Contents

EnglishEdit

PronunciationEdit

Etymology 1Edit

From Middle English sax, sex, from Old English seax(a knife, hip-knife, an instrument for cutting, a short sword, dirk, dagger), from Proto-Germanic *sahsą(rock, knife), from Proto-Indo-European *sek-(to cut). Cognate with North Frisian sax(knife, sword), Middle Dutch sas(knife), Middle Low German sax(knife), Middle High German sahs(a knife), Danish saks(a pair of scissors), Swedish sax(a pair of scissors), Icelandic sax(a short heavy sword), Latin secō(cut). See also Saxon, saw.

NounEdit

sax ‎(plural saxes)

  1. (rare or obsolete) A knife; a sword; a dagger about 20 inches in length.
  2. A slate-cutter's hammer; slate-ax.
Related termsEdit

VerbEdit

sax ‎(third-person singular simple present saxes, present participle saxing, simple past and past participle saxed)

  1. (transitive, Britain dialectal) To cut or slash with a sharp instrument; incise; scarify.

Etymology 2Edit

From saxophone. Distantly related to etymology one, as Adolphe Sax's surname is cognate to etymology one.

NounEdit

sax ‎(plural saxes)

  1. Short form of saxophone.

AnagramsEdit


AleutEdit

NounEdit

sax

  1. bird skin coat

KurdishEdit

AdjectiveEdit

sax (comparative {{{1}}}, superlative {{{2}}})

  1. alive
  2. healthy
  3. whole

LojbanEdit

RafsiEdit

sax

  1. rafsi of sarxe.

ScotsEdit

NumeralEdit

sax

  1. (cardinal) six

SwedishEdit

EtymologyEdit

From Old Norse sǫx (plural of sax), from Proto-Germanic *sahsą, from Proto-Indo-European *sek-.

PronunciationEdit

NounEdit

sax c

  1. a pair of scissors; shears
  2. short of saxofon
  3. a trap for animals

DeclensionEdit

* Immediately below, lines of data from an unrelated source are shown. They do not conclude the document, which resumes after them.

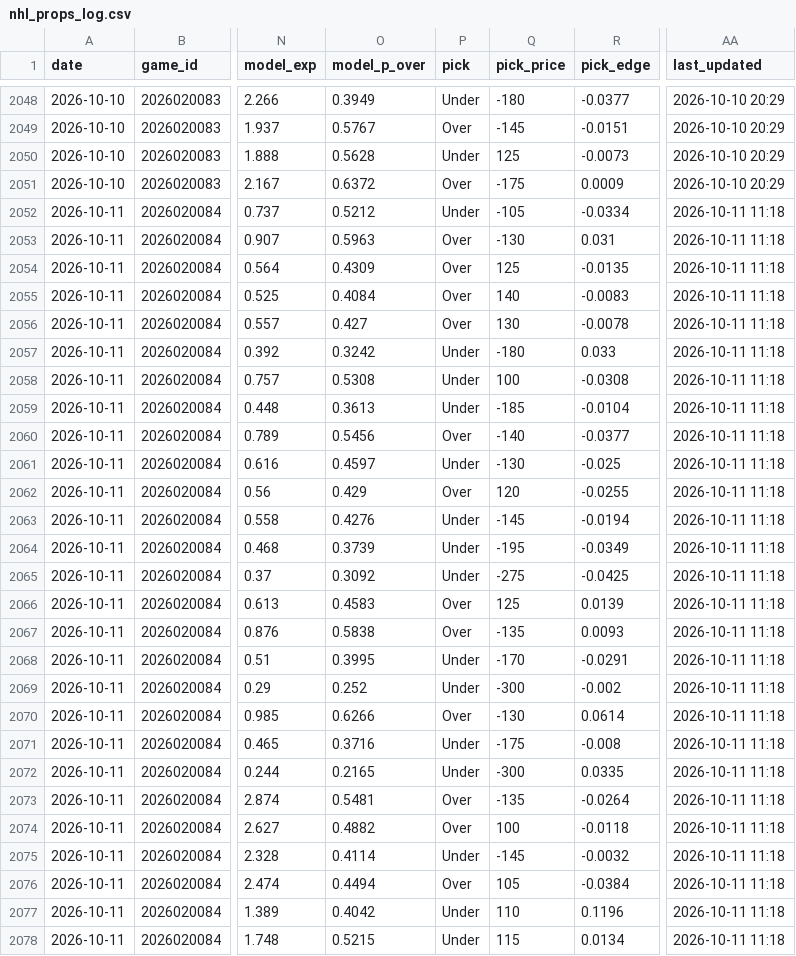
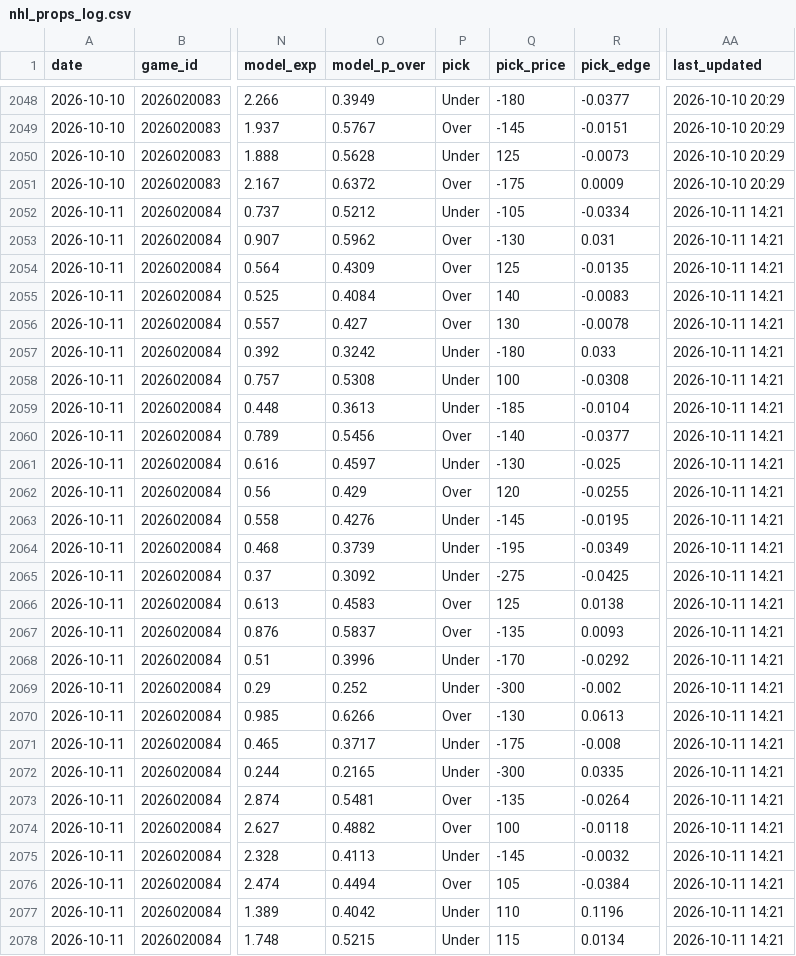
Before and after one commit to tommyydeanss/gameday-edge, a CSV file: tracking/nhl_props_log.csv, drawn as a sheet; only a part is shown, gaps mark what is left out; the diff covers the shown part only; the diff names each change by its address in the sheet, - before the commit and + after, or states it on an @@ line.

```diff
--- a/tracking/nhl_props_log.csv
+++ b/tracking/nhl_props_log.csv
-AA2052:AA2078 (last_updated): 2026-10-11 11:18
+AA2052:AA2078 (last_updated): 2026-10-11 14:21
-O2053 (model_p_over): 0.5963
+O2053 (model_p_over): 0.5962
-R2063 (pick_edge): -0.0194
+R2063 (pick_edge): -0.0195
-R2066 (pick_edge): 0.0139
+R2066 (pick_edge): 0.0138
-O2067 (model_p_over): 0.5838
+O2067 (model_p_over): 0.5837
-O2068 (model_p_over): 0.3995
+O2068 (model_p_over): 0.3996
-R2068 (pick_edge): -0.0291
+R2068 (pick_edge): -0.0292
-R2070 (pick_edge): 0.0614
+R2070 (pick_edge): 0.0613
-O2071 (model_p_over): 0.3716
+O2071 (model_p_over): 0.3717
-O2075 (model_p_over): 0.4114
+O2075 (model_p_over): 0.4113
```
Also changed, not shown: 82 edited cells elsewhere in this file, 1 other file.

Inflection of sax 
Singular Plural
Indefinite Definite Indefinite Definite
Nominative sax saxen saxar saxarna
Genitive sax saxens saxars saxarnas

Related termsEdit

ReferencesEdit